──────── Data for processing ────────
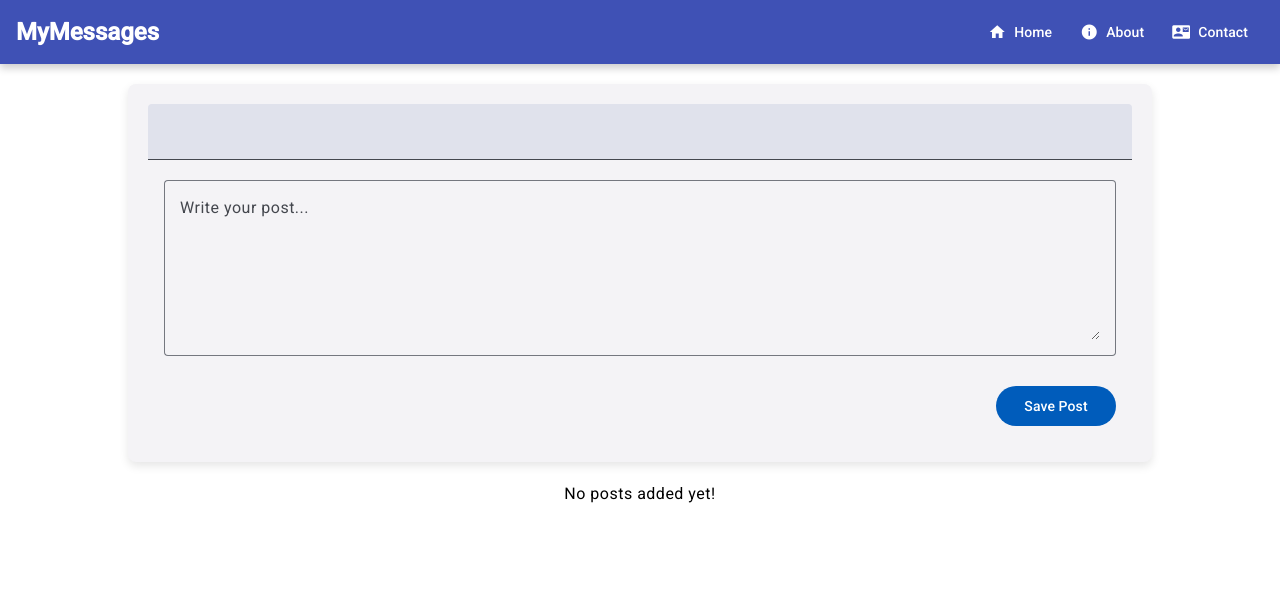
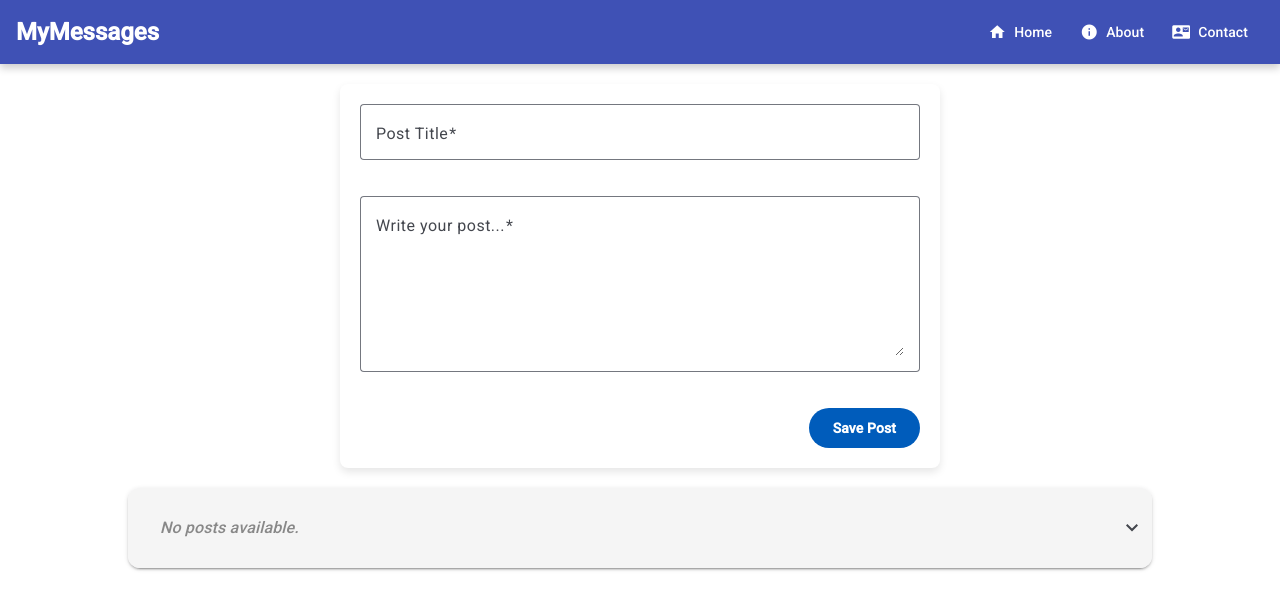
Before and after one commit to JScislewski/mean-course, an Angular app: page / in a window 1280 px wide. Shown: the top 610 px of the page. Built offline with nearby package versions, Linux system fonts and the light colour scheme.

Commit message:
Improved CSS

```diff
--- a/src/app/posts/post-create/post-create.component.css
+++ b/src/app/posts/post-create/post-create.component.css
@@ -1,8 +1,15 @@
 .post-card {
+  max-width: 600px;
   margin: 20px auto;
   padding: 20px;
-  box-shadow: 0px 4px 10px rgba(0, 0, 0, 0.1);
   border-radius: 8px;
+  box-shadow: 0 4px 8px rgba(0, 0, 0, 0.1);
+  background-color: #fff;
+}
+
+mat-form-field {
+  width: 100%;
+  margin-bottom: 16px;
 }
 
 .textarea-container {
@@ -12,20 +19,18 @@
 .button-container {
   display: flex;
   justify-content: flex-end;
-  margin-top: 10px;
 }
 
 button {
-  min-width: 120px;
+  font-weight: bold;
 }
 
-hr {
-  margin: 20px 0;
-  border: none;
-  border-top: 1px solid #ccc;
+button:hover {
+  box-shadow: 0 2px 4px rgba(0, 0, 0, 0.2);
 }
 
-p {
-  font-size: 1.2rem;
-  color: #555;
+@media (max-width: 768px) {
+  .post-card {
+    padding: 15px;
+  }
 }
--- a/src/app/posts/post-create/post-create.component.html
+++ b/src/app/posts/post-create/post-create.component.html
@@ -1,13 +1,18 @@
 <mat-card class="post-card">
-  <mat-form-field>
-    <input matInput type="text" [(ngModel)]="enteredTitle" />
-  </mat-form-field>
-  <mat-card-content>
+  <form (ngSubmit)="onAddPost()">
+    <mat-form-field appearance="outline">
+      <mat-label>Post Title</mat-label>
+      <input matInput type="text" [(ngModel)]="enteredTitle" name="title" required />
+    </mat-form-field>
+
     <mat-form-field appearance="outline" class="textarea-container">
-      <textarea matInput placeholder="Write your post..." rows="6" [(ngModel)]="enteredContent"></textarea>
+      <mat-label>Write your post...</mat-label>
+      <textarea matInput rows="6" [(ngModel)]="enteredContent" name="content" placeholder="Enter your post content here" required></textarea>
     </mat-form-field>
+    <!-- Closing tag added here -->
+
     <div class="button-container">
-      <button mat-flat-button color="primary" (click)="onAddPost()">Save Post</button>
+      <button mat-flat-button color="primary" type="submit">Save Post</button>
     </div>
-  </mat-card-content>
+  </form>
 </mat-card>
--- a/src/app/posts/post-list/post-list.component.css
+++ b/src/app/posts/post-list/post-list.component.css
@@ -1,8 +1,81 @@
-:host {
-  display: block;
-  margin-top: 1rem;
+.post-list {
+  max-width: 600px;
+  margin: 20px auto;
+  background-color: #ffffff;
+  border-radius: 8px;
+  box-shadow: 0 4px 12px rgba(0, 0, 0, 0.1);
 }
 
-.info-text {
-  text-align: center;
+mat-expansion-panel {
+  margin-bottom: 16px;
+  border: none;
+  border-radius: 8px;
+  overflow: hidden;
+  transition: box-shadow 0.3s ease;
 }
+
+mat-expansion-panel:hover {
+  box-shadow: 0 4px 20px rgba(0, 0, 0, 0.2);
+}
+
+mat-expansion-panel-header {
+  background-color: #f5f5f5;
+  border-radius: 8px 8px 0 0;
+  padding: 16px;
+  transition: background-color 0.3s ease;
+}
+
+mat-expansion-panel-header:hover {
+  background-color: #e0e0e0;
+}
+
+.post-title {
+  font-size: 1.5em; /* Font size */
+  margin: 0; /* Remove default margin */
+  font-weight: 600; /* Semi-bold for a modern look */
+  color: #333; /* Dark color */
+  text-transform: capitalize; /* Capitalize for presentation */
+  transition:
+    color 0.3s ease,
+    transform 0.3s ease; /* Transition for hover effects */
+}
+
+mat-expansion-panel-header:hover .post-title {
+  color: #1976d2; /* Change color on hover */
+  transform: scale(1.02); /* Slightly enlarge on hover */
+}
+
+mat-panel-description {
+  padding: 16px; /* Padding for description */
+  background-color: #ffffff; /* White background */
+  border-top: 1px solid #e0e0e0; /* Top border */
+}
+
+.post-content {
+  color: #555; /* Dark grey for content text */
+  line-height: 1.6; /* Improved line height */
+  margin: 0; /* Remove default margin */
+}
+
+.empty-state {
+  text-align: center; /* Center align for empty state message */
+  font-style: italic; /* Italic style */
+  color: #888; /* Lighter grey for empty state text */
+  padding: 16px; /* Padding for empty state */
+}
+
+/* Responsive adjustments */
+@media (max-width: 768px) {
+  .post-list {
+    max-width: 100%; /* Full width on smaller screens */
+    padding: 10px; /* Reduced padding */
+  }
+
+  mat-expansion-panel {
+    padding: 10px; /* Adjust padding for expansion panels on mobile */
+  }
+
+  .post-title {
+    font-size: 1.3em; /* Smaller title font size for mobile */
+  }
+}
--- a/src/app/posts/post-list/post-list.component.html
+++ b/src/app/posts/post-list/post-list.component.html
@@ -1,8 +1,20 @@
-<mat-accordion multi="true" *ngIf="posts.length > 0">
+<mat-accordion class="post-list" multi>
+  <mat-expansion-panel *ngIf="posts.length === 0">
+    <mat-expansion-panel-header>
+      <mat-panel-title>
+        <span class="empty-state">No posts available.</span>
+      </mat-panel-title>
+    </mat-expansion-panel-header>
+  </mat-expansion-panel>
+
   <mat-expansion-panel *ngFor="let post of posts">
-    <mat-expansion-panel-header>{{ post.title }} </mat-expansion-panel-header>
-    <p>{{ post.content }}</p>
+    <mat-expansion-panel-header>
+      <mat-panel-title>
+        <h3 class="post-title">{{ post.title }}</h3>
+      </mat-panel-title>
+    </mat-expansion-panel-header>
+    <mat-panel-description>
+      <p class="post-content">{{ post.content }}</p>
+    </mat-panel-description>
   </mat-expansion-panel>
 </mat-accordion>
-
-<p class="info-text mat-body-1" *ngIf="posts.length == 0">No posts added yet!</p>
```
────────
──────── Data for processing ────────
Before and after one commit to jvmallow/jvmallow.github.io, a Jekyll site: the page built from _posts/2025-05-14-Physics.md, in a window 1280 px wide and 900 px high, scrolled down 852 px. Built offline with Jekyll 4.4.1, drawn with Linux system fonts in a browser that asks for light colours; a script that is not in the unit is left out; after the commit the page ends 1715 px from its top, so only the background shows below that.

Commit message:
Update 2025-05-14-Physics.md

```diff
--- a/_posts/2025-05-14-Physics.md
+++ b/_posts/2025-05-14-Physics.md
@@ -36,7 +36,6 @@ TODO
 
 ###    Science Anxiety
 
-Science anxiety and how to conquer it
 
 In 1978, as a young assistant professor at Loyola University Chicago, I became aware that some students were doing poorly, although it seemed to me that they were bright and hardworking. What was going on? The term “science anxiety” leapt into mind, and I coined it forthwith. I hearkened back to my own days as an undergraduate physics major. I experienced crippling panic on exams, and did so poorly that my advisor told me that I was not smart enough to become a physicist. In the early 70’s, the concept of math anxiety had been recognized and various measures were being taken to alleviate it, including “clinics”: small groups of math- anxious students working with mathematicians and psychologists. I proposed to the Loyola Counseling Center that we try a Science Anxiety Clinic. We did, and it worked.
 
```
────────
**What the exercise asks:**
Wherever the string "button" appears in the data above, copy the line it sits in.

**Reply:**
 .button-container {
 button {
+button:hover {
     <div class="button-container">
-      <button mat-flat-button color="primary" (click)="onAddPost()">Save Post</button>
+      <button mat-flat-button color="primary" type="submit">Save Post</button>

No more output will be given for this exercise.